Collected data entries
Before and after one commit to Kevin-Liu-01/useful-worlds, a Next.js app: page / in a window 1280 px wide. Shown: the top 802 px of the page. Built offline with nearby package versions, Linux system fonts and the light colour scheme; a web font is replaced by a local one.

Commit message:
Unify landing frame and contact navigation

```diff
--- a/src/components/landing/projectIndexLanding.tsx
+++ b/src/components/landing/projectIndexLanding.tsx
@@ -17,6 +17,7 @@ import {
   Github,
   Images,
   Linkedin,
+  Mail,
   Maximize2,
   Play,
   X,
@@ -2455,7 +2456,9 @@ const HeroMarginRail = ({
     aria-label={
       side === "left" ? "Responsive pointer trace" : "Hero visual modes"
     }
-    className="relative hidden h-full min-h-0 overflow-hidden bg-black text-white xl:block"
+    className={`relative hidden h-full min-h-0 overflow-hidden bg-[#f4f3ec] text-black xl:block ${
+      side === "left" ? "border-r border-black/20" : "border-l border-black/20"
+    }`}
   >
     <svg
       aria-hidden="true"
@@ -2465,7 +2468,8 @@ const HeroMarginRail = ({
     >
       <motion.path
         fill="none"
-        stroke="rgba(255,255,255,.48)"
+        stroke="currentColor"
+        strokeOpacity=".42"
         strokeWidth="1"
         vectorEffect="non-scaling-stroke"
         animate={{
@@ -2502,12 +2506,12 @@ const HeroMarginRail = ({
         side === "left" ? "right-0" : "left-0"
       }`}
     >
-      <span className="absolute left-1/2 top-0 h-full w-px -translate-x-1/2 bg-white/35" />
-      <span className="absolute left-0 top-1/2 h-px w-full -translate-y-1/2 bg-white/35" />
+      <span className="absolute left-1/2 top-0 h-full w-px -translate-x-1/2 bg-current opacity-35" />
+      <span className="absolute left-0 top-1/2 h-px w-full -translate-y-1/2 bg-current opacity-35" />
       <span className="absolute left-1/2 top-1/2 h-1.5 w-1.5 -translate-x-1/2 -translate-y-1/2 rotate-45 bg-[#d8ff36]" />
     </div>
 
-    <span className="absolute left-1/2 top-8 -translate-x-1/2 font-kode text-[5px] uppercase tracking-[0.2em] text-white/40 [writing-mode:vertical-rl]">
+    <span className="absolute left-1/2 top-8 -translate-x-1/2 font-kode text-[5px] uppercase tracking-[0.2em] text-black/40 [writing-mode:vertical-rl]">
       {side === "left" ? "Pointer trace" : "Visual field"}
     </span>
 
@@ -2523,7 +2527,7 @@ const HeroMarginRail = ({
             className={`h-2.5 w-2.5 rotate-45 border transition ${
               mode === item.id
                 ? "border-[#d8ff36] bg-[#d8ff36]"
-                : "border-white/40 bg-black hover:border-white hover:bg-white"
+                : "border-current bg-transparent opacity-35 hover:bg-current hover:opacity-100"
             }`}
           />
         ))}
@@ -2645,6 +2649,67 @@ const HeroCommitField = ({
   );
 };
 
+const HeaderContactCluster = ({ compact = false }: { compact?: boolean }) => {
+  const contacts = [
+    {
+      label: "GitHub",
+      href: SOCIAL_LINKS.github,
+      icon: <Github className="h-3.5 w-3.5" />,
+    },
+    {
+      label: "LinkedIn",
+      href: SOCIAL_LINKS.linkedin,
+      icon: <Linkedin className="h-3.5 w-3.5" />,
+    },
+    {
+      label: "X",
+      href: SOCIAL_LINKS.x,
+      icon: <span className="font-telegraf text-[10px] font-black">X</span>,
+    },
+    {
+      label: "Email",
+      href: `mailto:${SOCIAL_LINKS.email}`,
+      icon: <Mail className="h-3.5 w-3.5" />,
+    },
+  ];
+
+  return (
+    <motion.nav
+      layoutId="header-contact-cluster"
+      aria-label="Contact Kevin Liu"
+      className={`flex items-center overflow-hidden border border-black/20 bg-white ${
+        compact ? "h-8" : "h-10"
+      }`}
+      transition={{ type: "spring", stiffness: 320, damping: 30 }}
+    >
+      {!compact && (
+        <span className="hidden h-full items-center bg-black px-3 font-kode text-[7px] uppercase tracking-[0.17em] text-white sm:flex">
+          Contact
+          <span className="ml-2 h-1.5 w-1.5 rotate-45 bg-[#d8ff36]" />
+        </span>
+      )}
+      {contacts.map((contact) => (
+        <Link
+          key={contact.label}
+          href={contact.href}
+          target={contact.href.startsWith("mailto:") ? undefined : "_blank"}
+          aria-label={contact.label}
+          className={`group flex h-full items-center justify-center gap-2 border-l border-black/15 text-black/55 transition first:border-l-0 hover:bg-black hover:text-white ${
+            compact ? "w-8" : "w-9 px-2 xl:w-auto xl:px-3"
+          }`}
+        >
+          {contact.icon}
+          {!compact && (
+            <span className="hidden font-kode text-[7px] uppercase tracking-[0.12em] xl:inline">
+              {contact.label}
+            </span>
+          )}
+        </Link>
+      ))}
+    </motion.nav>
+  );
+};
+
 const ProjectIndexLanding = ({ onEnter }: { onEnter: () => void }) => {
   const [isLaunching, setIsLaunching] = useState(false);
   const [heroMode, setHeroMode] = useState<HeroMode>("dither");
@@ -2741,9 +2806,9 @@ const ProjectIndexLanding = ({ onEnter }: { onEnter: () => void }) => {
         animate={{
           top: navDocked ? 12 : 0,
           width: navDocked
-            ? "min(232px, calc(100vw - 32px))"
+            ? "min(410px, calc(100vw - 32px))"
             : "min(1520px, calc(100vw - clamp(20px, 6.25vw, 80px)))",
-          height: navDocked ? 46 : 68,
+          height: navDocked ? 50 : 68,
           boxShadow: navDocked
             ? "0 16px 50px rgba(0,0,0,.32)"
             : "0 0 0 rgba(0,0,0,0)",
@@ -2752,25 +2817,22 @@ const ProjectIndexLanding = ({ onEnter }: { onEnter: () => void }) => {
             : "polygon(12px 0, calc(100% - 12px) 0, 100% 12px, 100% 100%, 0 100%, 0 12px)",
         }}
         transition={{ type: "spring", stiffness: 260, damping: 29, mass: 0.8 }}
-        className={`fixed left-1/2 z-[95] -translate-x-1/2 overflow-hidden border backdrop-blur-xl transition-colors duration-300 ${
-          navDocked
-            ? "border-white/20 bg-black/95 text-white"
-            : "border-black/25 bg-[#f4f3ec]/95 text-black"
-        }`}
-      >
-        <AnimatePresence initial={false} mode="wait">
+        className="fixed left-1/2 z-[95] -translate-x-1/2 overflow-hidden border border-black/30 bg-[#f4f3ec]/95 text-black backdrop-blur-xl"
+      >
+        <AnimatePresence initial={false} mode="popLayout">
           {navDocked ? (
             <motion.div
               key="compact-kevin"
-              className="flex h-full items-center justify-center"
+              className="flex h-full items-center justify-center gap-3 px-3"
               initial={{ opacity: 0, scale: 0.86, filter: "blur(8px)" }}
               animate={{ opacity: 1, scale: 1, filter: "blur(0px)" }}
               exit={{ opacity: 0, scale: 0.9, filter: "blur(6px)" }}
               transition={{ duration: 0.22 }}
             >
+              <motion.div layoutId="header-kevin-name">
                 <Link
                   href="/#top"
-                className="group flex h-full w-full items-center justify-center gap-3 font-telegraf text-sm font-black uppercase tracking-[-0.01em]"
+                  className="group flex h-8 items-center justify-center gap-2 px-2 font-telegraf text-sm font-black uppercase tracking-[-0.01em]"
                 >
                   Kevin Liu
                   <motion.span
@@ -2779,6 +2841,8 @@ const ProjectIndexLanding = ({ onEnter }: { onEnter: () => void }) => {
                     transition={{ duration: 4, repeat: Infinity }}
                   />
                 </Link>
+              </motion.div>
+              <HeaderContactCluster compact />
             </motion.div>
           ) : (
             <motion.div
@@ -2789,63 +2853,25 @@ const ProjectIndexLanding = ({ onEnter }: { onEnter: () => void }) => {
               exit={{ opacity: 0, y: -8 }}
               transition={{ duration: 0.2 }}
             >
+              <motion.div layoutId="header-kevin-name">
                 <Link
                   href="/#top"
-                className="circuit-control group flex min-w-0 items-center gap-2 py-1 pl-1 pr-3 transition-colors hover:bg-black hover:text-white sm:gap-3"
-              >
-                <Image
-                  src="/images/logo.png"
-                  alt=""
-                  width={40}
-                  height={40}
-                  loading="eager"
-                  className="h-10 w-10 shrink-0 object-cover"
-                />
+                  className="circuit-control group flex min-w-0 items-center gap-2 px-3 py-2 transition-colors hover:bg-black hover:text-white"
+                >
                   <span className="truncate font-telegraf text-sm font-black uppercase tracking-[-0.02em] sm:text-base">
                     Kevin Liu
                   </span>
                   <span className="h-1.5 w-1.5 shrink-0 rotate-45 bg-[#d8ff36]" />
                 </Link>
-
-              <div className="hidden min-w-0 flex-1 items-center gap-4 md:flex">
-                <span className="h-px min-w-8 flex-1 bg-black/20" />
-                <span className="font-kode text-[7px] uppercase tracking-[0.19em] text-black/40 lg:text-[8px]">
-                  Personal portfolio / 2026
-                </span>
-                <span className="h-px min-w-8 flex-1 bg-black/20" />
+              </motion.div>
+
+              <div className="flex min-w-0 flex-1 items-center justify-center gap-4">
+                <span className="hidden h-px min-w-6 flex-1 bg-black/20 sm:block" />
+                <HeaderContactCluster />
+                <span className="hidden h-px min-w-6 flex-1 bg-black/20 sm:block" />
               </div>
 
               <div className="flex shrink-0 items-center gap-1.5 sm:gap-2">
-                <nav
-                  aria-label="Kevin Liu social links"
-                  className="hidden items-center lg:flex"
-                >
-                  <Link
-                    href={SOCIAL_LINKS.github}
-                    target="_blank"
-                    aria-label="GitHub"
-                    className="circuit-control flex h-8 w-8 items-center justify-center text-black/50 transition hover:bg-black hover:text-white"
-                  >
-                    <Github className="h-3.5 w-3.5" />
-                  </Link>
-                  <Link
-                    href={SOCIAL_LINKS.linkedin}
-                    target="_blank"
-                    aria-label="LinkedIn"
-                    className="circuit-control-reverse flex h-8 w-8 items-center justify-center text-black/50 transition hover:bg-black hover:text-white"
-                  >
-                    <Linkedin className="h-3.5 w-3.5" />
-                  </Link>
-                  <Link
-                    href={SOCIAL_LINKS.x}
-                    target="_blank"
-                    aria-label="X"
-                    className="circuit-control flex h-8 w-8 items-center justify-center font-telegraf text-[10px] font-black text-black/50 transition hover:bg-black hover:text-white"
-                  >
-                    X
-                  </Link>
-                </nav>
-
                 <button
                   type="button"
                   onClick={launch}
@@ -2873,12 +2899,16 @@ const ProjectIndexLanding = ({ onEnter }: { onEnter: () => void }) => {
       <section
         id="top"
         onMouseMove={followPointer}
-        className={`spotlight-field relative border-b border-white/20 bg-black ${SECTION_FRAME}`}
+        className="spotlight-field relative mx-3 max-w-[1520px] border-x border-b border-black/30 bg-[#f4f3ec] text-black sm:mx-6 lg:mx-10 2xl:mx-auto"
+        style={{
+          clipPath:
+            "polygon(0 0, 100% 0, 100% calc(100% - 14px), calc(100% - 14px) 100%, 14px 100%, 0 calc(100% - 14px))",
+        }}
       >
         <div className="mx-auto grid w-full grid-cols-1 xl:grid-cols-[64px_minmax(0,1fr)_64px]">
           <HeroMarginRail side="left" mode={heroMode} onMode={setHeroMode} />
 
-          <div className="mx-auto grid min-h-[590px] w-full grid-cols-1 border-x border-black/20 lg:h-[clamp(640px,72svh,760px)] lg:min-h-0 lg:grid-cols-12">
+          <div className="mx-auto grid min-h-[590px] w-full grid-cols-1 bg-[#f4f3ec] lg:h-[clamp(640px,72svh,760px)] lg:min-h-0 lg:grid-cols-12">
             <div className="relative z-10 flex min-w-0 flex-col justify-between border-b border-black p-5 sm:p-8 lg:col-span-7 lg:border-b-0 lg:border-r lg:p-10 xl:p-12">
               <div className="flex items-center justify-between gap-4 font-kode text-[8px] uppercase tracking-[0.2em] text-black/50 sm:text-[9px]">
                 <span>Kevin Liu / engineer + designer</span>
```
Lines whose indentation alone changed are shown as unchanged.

▸ **Aim of the exercise**
Look through the data and show every line containing "navDocked".

▸ **Task result**
           top: navDocked ? 12 : 0,
           width: navDocked
-          height: navDocked ? 46 : 68,
+          height: navDocked ? 50 : 68,
           boxShadow: navDocked
-          navDocked
           {navDocked ? (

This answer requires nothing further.